The struggle that many biographies face is the balance between telling a real story and making it an enjoyable movie to watch. Bohemian Rhapsody seemed to lean precariously onto both sides of this spectrum at different points in the movie. The somewhat hostile separation of the band only to suddenly come together to perform at Live Aid is not exactly historically accurate, though it follows a cookie-cutter plot. However, I felt like Rhapsody spent a long time in the “low” point of the movie, which consisted of Mercury becoming addicted to drugs, losing many of his relationships and becoming stuck in an unhealthy one, eventually culminating in a diagnosis of A.I.D.S. While these things were undoubtedly important to address and show in the movie, the movie seemed to become distracted from its message and lose track of where it was going. This confusion was most likely the result of a director switch part way through filming and several other difficulties in production.
Despite this, I did enjoy this movie. The musical moments were highlights of the film, especially the creation of “We Will Rock You”, “Another One Bites The Dust”, and of course, “Bohemian Rhapsody” itself. To me, the film did not shy away from addressing Mercury’s race or bisexuality, which was refreshing and important. It will be a nostalgia hit for your parents, and it probably will be for you too, even if you were not even alive when Queen was at its height. This movie will get you tapping your foot, laughing, and crying (or coming close to tears, if you’re my dad). Bohemian Rhapsody may get lost a few times along the way, but at its core this movie is enjoyable, plain and simple. It’s spirited and cinematic, and it’ll probably get “Don’t Stop Me Now” stuck in your head immediately after the credits roll, which isn’t necessarily a bad thing.

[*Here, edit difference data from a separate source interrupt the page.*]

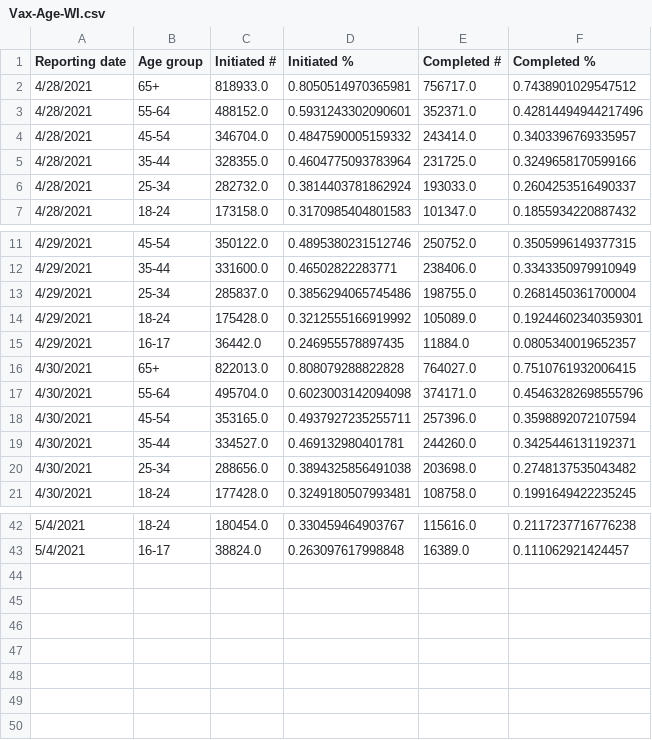
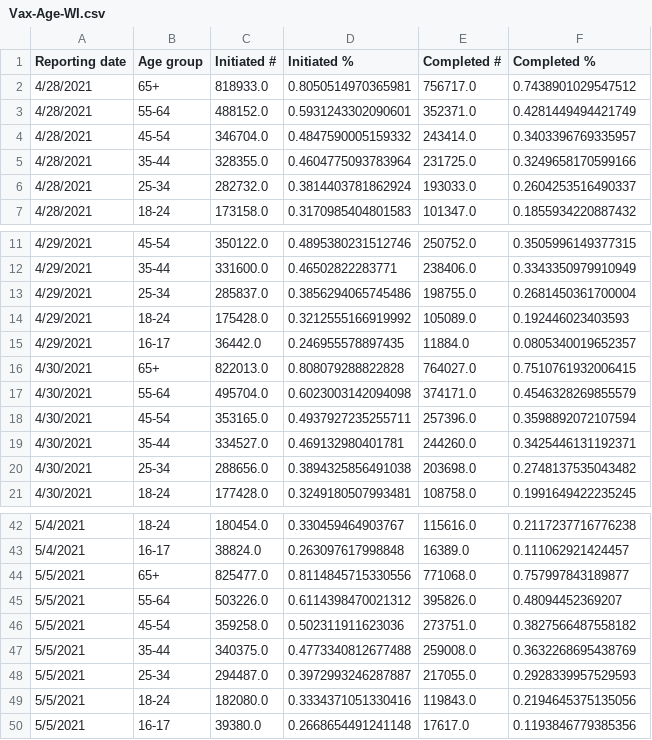
Before and after one commit to mattbayer/covid-wisconsin, a CSV file: data/vaccinations/Vax-Age-WI.csv, drawn as a sheet; only a part is shown, gaps mark what is left out.

```diff
--- a/data/vaccinations/Vax-Age-WI.csv
+++ b/data/vaccinations/Vax-Age-WI.csv
@@ -2,3 +2,3 @@ Reporting date,Age group,Initiated #,Initiated %,Completed #,Completed %
 4/28/2021,65+,818933.0,0.8050514970365981,756717.0,0.7438901029547512
-4/28/2021,55-64,488152.0,0.5931243302090601,352371.0,0.42814494944217496
+4/28/2021,55-64,488152.0,0.5931243302090601,352371.0,0.4281449494421749
 4/28/2021,45-54,346704.0,0.4847590005159332,243414.0,0.3403396769335957
@@ -13,6 +13,6 @@ Reporting date,Age group,Initiated #,Initiated %,Completed #,Completed %
 4/29/2021,25-34,285837.0,0.3856294065745486,198755.0,0.2681450361700004
-4/29/2021,18-24,175428.0,0.3212555166919992,105089.0,0.19244602340359301
+4/29/2021,18-24,175428.0,0.3212555166919992,105089.0,0.192446023403593
 4/29/2021,16-17,36442.0,0.246955578897435,11884.0,0.0805340019652357
 4/30/2021,65+,822013.0,0.808079288822828,764027.0,0.7510761932006415
-4/30/2021,55-64,495704.0,0.6023003142094098,374171.0,0.45463282698555796
+4/30/2021,55-64,495704.0,0.6023003142094098,374171.0,0.4546328269855579
 4/30/2021,45-54,353165.0,0.4937927235255711,257396.0,0.3598892072107594
@@ -43 +43,8 @@ Reporting date,Age group,Initiated #,Initiated %,Completed #,Completed %
 5/4/2021,16-17,38824.0,0.263097617998848,16389.0,0.111062921424457
+5/5/2021,65+,825477.0,0.8114845715330556,771068.0,0.757997843189877
+5/5/2021,55-64,503226.0,0.6114398470021312,395826.0,0.48094452369207
+5/5/2021,45-54,359258.0,0.502311911623036,273751.0,0.3827566487558182
+5/5/2021,35-44,340375.0,0.4773340812677488,259008.0,0.3632268695438769
+5/5/2021,25-34,294487.0,0.3972993246287887,217055.0,0.2928339957529593
+5/5/2021,18-24,182080.0,0.3334371051330416,119843.0,0.2194645375135056
+5/5/2021,16-17,39380.0,0.2668654491241148,17617.0,0.1193846779385356
```
Also changed, not shown: data/Covid-Data-WI-State.csv, data/vaccinations/Vax-Ethnicity-WI.csv, 10 other files.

You can still see Bohemian Rhapsody at any movie theatres around New Hampshire! Check out showtimes here.